July 20, 2017

Stephan Gladieu / World Bank

In the wake of the devastating Ebola virus outbreak in 2014, increased attention has been paid to West Africa’s poorly functioning health systems. This includes how their weaknesses compounded the emergency and complicated the response to the health crisis.

A new supplement published on July 13, 2017 in BioMed Central’s Health Research Policy and Systems journal explores the reasons behind these shortcomings. The journal was launched during the Partners Forum of the West African Annual Health Assembly, which brings together ministers of health and development partners active in the 15 member states of the Economic Community of West African States (ECOWAS).

The supplement presents findings from a series of research and capacity development projects funded by IDRC. From Senegal to Nigeria, the collection of 10 articles offers a fresh perspective on many health system issues. The articles feature the knowledge and experiences of the region’s actors, but they also present evidence that highlights the barriers to sustainable innovation and change. People and research: improved health systems for West Africans by West Africans is a direct output of IDRC’s work to strengthen the research environment in the region, in close collaboration with the West African Health Organization (WAHO), for nearly a decade.

West Africa has some of the lowest development indicators in the world. The 2015 World Health Organization’s Trends in Maternal Mortality: 1990 to 2015 confirmed that West and Central Africa are home to 14 of the 20 countries with the highest rates of maternal mortality in the world.

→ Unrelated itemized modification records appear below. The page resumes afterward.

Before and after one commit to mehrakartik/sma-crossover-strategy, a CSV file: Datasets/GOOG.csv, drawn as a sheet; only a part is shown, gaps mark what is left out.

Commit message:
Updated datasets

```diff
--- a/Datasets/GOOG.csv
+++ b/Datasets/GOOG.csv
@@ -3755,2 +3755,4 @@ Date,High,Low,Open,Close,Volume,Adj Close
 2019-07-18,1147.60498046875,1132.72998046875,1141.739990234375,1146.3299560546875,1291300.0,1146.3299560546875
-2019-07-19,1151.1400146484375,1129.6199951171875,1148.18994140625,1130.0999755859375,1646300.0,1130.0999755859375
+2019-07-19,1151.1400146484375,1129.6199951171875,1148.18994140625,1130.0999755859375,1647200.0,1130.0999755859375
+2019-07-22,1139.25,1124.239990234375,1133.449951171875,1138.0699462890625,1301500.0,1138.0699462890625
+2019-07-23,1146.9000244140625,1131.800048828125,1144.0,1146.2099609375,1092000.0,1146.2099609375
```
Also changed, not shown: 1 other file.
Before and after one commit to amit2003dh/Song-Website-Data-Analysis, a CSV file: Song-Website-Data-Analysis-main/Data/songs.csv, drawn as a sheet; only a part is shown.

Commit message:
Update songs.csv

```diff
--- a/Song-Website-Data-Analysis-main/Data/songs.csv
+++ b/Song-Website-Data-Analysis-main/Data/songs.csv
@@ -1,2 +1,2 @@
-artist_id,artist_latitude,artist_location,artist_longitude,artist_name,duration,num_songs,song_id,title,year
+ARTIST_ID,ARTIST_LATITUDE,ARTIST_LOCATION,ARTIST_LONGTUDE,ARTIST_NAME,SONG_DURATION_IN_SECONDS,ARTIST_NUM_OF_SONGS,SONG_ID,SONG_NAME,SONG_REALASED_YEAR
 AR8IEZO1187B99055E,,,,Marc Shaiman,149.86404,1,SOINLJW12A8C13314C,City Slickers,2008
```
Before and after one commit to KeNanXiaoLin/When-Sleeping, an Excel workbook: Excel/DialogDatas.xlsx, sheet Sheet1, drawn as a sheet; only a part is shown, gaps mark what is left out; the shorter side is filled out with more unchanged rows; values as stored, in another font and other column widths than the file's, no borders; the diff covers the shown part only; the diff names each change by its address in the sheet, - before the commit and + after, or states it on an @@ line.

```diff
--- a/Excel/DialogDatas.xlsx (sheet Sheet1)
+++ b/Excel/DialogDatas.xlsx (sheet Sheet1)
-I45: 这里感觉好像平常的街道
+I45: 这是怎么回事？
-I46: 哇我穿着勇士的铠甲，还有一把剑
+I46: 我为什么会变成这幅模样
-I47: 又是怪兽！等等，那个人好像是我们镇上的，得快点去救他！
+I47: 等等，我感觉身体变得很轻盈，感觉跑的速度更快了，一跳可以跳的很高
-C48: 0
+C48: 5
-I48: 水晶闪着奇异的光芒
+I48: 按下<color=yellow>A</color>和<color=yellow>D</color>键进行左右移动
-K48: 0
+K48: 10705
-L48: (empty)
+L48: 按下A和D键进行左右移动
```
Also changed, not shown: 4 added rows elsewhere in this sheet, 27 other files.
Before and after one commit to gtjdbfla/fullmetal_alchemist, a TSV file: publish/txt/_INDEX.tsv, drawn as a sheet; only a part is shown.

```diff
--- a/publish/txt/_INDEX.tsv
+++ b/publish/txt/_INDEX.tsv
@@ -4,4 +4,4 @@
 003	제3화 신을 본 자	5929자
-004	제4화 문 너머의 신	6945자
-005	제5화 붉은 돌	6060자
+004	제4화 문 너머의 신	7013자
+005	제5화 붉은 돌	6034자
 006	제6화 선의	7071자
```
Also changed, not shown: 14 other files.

A key theme in the BioMed Central supplement is that context matters. Promising innovations developed in one country will not necessarily perform well in another. Several authors also identify the critical need to strengthen collaboration across expert institutions and individuals to overcome the existing fragmentation of expertise, knowledge, and actors.

As this journal supplement attests, West Africa is home to a wealth of experienced and committed researchers. If effectively supported, they can work with decision-makers to meaningfully and effectively improve health outcomes in the region and contribute to making the Sustainable Development Goals a reality. The resulting changes can strengthen the region’s health systems to deliver quality health services and prevent and manage future health crises such as the Ebola virus outbreak.

Read the People and research: improved health systems for West Africans by West Africans supplement published in BioMed Central.